Cross-Disciplinary Contributions and Collaboration
We would like to acknowledge Pacific Northwest National Labs (PNNL), Decision Research, and CREATE for all their organizational support for this workshop. Many behind-the-scene details were required and their help was pivotal. Vicki Groves and Jane Hays from PNNL handled the travel arrangements. Buffee Finn from Decision Research set up the meeting facilities and found the ideal restaurants and hotel in Eugene. Leisha Wharfield from Decision Research posted all the workshop presentations and simulation exercises. And of course a special thanks to all the researchers who participated and contributed to the workshop’s success.
This workshop was supported by the United States Department of Homeland Security through the National Center for Risk and Economic Analysis of Terrorism Events (CREATE) under grant number 2007-ST-061-000001, and the National Science Foundation under grant number SES 0728934. However, any opinions, findings, and conclusions or recommendations in this document are those of the authors and do not necessarily reflect views of the United States Department of Homeland Security or the National Science Foundation.
The Psychology of Risk – Paul Slovic (Decision Research)
Research Needs Regarding Public Warnings and Social Media – Dennis Mileti (START, CU)
Resilience and Preparedness for Strategic Terrorism – Ben Sheppard (Institute for Alternative Futures)
Risk Assessment for Scenarios – Paul Whitney (Pacific Northwest National Lab)
Public Response: Causes, Consequences & Mitigation – Bill Burns (Decision Research, CREATE, CSUSM)
Numeracy and Risk Perception – Ellen Peters (Decision Research)
Risk Perception: Driving Factors – Heather Rosoff (CREATE, USC) and Richard John (CREATE, USC)
Using System Dynamics to Model Risk Perception and Communication in Response to Threat – Oleg Pavlov (WPI) and Alan Brothers (Pacific Northwest National Lab)
Modeling the Role of Theory of Mind in Social Interaction and Influence – David V. Pynadath and Stacy Marsella (Institute for Creative Technologies, USC)
Panel and Group Simulation Exercise: The City of Los Angeles experiences a terrorist inspired biothreat (we’ll use a scenario CREATE researchers have developed concerning a genetically modified flu strain). The group will breakup into five teams to adopt the risk perspective of either a recent U.S. arrival, health care worker, member of the clergy, business owner or government employee.
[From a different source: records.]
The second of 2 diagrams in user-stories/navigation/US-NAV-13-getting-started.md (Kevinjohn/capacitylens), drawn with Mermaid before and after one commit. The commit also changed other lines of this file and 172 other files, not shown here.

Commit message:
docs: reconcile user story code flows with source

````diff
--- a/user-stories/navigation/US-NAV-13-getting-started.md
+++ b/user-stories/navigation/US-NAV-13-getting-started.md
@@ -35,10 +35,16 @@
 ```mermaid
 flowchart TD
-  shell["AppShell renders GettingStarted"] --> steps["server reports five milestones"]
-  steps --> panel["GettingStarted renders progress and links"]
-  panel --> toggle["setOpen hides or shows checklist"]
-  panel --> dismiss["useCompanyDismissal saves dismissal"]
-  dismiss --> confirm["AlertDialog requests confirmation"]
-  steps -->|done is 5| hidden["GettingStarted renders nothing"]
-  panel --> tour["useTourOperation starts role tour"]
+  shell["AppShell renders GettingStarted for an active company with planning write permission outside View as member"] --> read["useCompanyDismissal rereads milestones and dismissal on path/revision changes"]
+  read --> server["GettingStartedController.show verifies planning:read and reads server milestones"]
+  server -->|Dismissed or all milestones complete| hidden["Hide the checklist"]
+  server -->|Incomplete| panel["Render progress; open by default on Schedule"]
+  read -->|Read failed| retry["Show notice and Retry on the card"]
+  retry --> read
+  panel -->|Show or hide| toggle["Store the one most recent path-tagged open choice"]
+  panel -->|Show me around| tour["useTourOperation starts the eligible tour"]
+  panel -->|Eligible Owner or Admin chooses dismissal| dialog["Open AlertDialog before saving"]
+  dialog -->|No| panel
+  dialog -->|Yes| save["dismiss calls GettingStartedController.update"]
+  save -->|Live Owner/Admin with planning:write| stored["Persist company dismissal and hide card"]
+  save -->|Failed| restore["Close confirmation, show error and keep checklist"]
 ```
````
The focus will be on understanding how different publics are likely to respond, how perceptions and risk-related behaviors may emerge amidst a crisis, and how risk perception research is likely to be relevant.
Cultural Cognition and Risk Communication – Dan Kahan (Cultural Cognition Project, Yale)
Opportunities and Confounding Issues in Risk and Crisis Communication – Tim Sellnow (NCFPD, UKY), Kathleen Vidoloff (UKY, NCFPD), and Robert Ulmer (UALR, NCFPD)
Emotion, Cognition and Risk Communication– Monique Turner (START, UMD)
An Exploratory Risk Perception Study of Attitudes Toward Homeland Security Systems – Tom Sanquist (Pacific Northwest National Lab)
Panel and Group Simulation Exercise: The City of Los Angeles experiences a dirty bomb attack in its downtown financial district. The entire group will think about the nature and timing of risk messages targeted at different populations and implemented by different actors (e.g. mayor, fire chief, governor). As before panel members will offer observations and comments. The focus will be on articulating what we know and need to know to recommend effective risk messaging for our urban centers.